Paper review

Bryan Wang (
Wed, 31 May 2000 23:58:49 -0700

Bryan Wang, 5/31/00

The Design and Implementation of a Log-Structured File System

Rosenblum and Ousterhout are trying to improve the performance of disk
i/o through the use of log-based file systems. They recognized that
disk access times must improve with CPU speeds or else performance
will be limited by disk drives. Also, disk i/o times are dominated by
writes, because most reads are taken from large main memories. A
log-based file-system will allow a large chunk of write data to be
buffered and written all at once, effectively eliminating disk seek
times required by random-access writes.

Segment cleaning was the biggest hurdle they faced. They performed
several simulations to determine optimum segment cleaning policies,
and ultimately decided on a cost-benefit algorithm. Compared to
UNIX filesystems, the log-structured FS is much faster for working
with small files, and also allows the system to recover more quickly
from crashes.

Never having heard of a log-based file system, this is all new to me.
I found the paper to be very well-written and easy to follow.
It was probably the easiest paper to comprehend out of any we've read
in class. And I found it hard to argue with the merits of the
log-based file system, so I enjoyed the paper.

Bryan Wang, 5/31/00

A Fast File System for UNIX

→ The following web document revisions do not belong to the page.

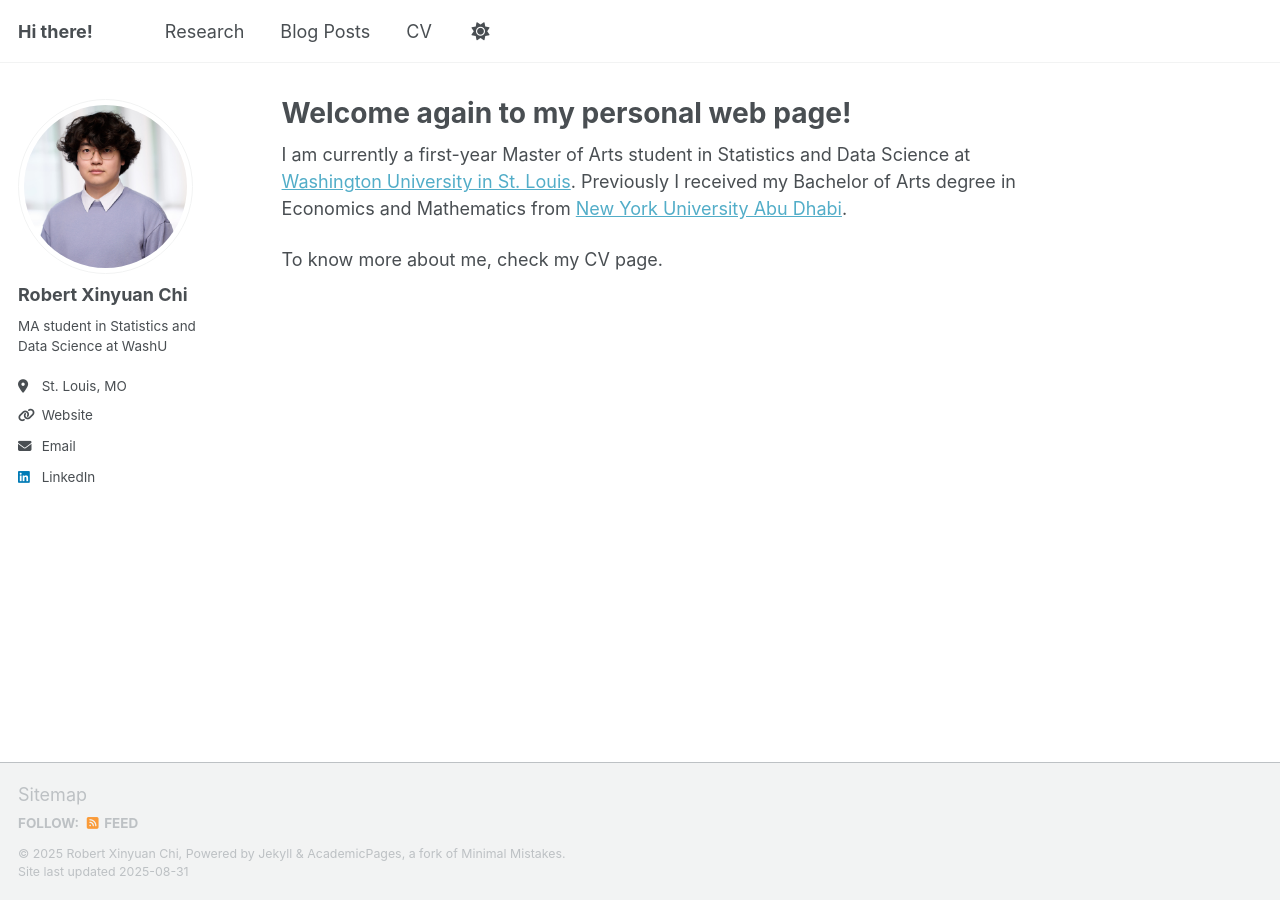
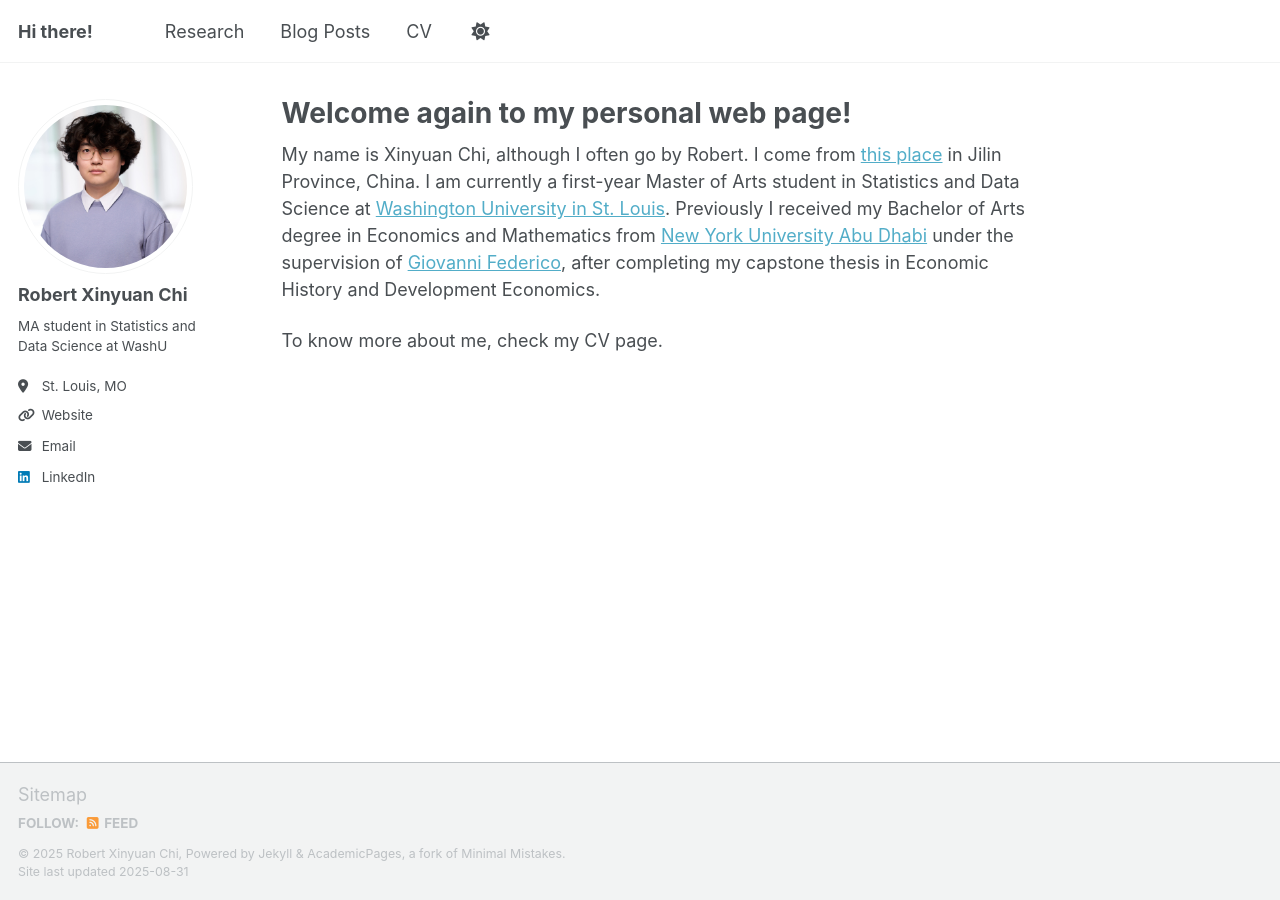
Before and after one commit to xychi75/xychi75.github.io, a Jekyll site: the page built from _pages/about.md, in a window 1280 px wide. Built offline with Jekyll 4.4.1, drawn with Linux system fonts in a browser that asks for light colours; a script that is not in the unit is left out; a file with an impossible date is left out.

Commit message:
Update about.md

```diff
--- a/_pages/about.md
+++ b/_pages/about.md
@@ -7,6 +7,6 @@ redirect_from:
   - /about.html
 ---
 
-I am currently a first-year Master of Arts student in Statistics and Data Science at [Washington University in St. Louis](https://washu.edu/). Previously I received my Bachelor of Arts degree in Economics and Mathematics from [New York University Abu Dhabi](https://nyuad.nyu.edu/en/).
+My name is Xinyuan Chi, although I often go by Robert. I come from [this place](https://en.wikipedia.org/wiki/Yanbian_Korean_Autonomous_Prefecture) in Jilin Province, China. I am currently a first-year Master of Arts student in Statistics and Data Science at [Washington University in St. Louis](https://washu.edu/). Previously I received my Bachelor of Arts degree in Economics and Mathematics from [New York University Abu Dhabi](https://nyuad.nyu.edu/en/) under the supervision of [Giovanni Federico](https://nyuad.nyu.edu/en/academics/divisions/social-science/faculty/giovanni-federico.html), after completing my capstone thesis in Economic History and Development Economics.
 
 To know more about me, check my CV page.
```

McKusick et al. wished to improve the bandwidth of the "old" UNIX file
system without changing the existing abstractions (to maintain
software compatibility). They used a system of large blocks (4096
bytes instead of 1024 bytes) and block fragments (512 bytes minimum,
or the sector size) to create a more efficient file system.

A very interesting yet complicated technique they chose to include is
file system parameterization. The system is analyzed (CPU speed, i/o
interface, and disk rotation and seek times) to create an omtimum
layout for each particular system configuration. While this is
certainly a worthwhile optimization to consider, intuitively I prefer
a solution that depends little on underlying hardware.

The team certainly suceeded in their goal to create a more efficient
file system than the old system. But after reading both this and the
LFS paper, I prefer the LFS system for both its lower complexity and
superior performance.